◆ What you have to do ◆
Each record must be output exactly and in full.

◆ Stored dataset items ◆
-=-=-
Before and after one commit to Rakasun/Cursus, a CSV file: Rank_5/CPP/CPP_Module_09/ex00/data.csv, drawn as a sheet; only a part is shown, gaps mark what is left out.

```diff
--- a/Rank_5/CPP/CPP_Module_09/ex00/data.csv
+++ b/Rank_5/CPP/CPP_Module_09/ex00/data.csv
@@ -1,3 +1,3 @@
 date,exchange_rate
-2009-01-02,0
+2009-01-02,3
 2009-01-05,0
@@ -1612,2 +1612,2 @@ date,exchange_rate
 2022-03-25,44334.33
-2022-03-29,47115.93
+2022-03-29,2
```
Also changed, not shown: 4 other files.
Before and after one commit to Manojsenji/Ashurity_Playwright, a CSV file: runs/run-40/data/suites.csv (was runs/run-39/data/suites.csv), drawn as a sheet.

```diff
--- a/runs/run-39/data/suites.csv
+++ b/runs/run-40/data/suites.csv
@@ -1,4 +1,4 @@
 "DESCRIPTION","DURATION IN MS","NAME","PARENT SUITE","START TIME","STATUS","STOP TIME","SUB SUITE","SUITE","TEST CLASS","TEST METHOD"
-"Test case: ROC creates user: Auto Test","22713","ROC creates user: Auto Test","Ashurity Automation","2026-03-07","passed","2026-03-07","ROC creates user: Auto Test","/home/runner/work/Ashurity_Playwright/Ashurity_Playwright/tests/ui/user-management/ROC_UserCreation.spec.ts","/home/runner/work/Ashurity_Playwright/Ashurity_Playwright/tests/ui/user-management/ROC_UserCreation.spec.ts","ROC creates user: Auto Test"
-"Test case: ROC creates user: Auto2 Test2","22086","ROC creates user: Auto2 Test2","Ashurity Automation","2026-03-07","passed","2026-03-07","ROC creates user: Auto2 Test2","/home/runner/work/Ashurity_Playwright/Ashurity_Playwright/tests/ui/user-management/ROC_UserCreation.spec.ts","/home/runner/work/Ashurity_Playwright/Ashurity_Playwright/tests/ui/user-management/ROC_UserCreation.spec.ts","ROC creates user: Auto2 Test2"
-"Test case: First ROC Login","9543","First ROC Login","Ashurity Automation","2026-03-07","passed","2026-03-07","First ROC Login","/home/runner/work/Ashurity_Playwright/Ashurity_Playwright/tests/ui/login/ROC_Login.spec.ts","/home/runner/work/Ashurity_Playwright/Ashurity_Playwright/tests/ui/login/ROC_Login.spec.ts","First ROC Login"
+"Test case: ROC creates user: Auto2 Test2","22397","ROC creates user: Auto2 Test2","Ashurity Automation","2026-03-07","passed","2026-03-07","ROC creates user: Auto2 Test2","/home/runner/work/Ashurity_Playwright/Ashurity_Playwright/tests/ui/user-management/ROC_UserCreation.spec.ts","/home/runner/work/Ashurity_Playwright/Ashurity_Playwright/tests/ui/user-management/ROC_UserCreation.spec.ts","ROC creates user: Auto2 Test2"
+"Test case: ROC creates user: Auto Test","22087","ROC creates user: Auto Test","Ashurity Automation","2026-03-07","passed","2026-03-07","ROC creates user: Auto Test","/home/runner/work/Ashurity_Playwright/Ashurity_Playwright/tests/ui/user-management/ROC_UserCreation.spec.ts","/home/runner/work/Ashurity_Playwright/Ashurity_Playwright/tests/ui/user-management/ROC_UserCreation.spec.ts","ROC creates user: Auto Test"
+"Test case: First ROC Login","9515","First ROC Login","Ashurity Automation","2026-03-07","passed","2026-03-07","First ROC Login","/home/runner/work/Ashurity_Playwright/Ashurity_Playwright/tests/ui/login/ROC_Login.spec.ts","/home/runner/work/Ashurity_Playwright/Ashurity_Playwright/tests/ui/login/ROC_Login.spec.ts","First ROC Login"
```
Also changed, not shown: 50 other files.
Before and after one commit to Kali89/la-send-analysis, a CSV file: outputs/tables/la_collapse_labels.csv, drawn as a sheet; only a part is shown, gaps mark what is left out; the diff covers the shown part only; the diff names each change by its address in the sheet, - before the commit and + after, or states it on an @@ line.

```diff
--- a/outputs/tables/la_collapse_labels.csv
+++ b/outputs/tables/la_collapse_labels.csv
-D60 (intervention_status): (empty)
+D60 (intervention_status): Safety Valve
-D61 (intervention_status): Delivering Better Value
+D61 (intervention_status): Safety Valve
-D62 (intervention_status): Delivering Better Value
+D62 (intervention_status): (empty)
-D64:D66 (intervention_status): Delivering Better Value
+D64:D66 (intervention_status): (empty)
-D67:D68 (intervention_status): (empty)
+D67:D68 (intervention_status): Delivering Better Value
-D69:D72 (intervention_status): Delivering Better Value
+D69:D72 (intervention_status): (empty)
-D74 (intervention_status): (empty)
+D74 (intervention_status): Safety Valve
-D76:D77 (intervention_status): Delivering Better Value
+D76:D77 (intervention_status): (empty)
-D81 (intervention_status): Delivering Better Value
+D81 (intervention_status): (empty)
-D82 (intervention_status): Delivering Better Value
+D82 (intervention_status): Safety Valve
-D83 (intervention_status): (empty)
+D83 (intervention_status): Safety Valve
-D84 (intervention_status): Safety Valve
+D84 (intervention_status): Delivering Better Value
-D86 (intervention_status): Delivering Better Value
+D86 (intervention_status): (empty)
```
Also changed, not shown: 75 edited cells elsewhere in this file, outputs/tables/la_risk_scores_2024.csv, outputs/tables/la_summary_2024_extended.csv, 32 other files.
-=-=-
◆ Exercise output ◆
Before and after one commit to Rakasun/Cursus, a CSV file: Rank_5/CPP/CPP_Module_09/ex00/data.csv, drawn as a sheet; only a part is shown, gaps mark what is left out.

```diff
--- a/Rank_5/CPP/CPP_Module_09/ex00/data.csv
+++ b/Rank_5/CPP/CPP_Module_09/ex00/data.csv
@@ -1,3 +1,3 @@
 date,exchange_rate
-2009-01-02,0
+2009-01-02,3
 2009-01-05,0
@@ -1612,2 +1612,2 @@ date,exchange_rate
 2022-03-25,44334.33
-2022-03-29,47115.93
+2022-03-29,2
```
Also changed, not shown: 4 other files.
Before and after one commit to Manojsenji/Ashurity_Playwright, a CSV file: runs/run-40/data/suites.csv (was runs/run-39/data/suites.csv), drawn as a sheet.

```diff
--- a/runs/run-39/data/suites.csv
+++ b/runs/run-40/data/suites.csv
@@ -1,4 +1,4 @@
 "DESCRIPTION","DURATION IN MS","NAME","PARENT SUITE","START TIME","STATUS","STOP TIME","SUB SUITE","SUITE","TEST CLASS","TEST METHOD"
-"Test case: ROC creates user: Auto Test","22713","ROC creates user: Auto Test","Ashurity Automation","2026-03-07","passed","2026-03-07","ROC creates user: Auto Test","/home/runner/work/Ashurity_Playwright/Ashurity_Playwright/tests/ui/user-management/ROC_UserCreation.spec.ts","/home/runner/work/Ashurity_Playwright/Ashurity_Playwright/tests/ui/user-management/ROC_UserCreation.spec.ts","ROC creates user: Auto Test"
-"Test case: ROC creates user: Auto2 Test2","22086","ROC creates user: Auto2 Test2","Ashurity Automation","2026-03-07","passed","2026-03-07","ROC creates user: Auto2 Test2","/home/runner/work/Ashurity_Playwright/Ashurity_Playwright/tests/ui/user-management/ROC_UserCreation.spec.ts","/home/runner/work/Ashurity_Playwright/Ashurity_Playwright/tests/ui/user-management/ROC_UserCreation.spec.ts","ROC creates user: Auto2 Test2"
-"Test case: First ROC Login","9543","First ROC Login","Ashurity Automation","2026-03-07","passed","2026-03-07","First ROC Login","/home/runner/work/Ashurity_Playwright/Ashurity_Playwright/tests/ui/login/ROC_Login.spec.ts","/home/runner/work/Ashurity_Playwright/Ashurity_Playwright/tests/ui/login/ROC_Login.spec.ts","First ROC Login"
+"Test case: ROC creates user: Auto2 Test2","22397","ROC creates user: Auto2 Test2","Ashurity Automation","2026-03-07","passed","2026-03-07","ROC creates user: Auto2 Test2","/home/runner/work/Ashurity_Playwright/Ashurity_Playwright/tests/ui/user-management/ROC_UserCreation.spec.ts","/home/runner/work/Ashurity_Playwright/Ashurity_Playwright/tests/ui/user-management/ROC_UserCreation.spec.ts","ROC creates user: Auto2 Test2"
+"Test case: ROC creates user: Auto Test","22087","ROC creates user: Auto Test","Ashurity Automation","2026-03-07","passed","2026-03-07","ROC creates user: Auto Test","/home/runner/work/Ashurity_Playwright/Ashurity_Playwright/tests/ui/user-management/ROC_UserCreation.spec.ts","/home/runner/work/Ashurity_Playwright/Ashurity_Playwright/tests/ui/user-management/ROC_UserCreation.spec.ts","ROC creates user: Auto Test"
+"Test case: First ROC Login","9515","First ROC Login","Ashurity Automation","2026-03-07","passed","2026-03-07","First ROC Login","/home/runner/work/Ashurity_Playwright/Ashurity_Playwright/tests/ui/login/ROC_Login.spec.ts","/home/runner/work/Ashurity_Playwright/Ashurity_Playwright/tests/ui/login/ROC_Login.spec.ts","First ROC Login"
```
Also changed, not shown: 50 other files.
Before and after one commit to Kali89/la-send-analysis, a CSV file: outputs/tables/la_collapse_labels.csv, drawn as a sheet; only a part is shown, gaps mark what is left out; the diff covers the shown part only; the diff names each change by its address in the sheet, - before the commit and + after, or states it on an @@ line.

```diff
--- a/outputs/tables/la_collapse_labels.csv
+++ b/outputs/tables/la_collapse_labels.csv
-D60 (intervention_status): (empty)
+D60 (intervention_status): Safety Valve
-D61 (intervention_status): Delivering Better Value
+D61 (intervention_status): Safety Valve
-D62 (intervention_status): Delivering Better Value
+D62 (intervention_status): (empty)
-D64:D66 (intervention_status): Delivering Better Value
+D64:D66 (intervention_status): (empty)
-D67:D68 (intervention_status): (empty)
+D67:D68 (intervention_status): Delivering Better Value
-D69:D72 (intervention_status): Delivering Better Value
+D69:D72 (intervention_status): (empty)
-D74 (intervention_status): (empty)
+D74 (intervention_status): Safety Valve
-D76:D77 (intervention_status): Delivering Better Value
+D76:D77 (intervention_status): (empty)
-D81 (intervention_status): Delivering Better Value
+D81 (intervention_status): (empty)
-D82 (intervention_status): Delivering Better Value
+D82 (intervention_status): Safety Valve
-D83 (intervention_status): (empty)
+D83 (intervention_status): Safety Valve
-D84 (intervention_status): Safety Valve
+D84 (intervention_status): Delivering Better Value
-D86 (intervention_status): Delivering Better Value
+D86 (intervention_status): (empty)
```
Also changed, not shown: 75 edited cells elsewhere in this file, outputs/tables/la_risk_scores_2024.csv, outputs/tables/la_summary_2024_extended.csv, 32 other files.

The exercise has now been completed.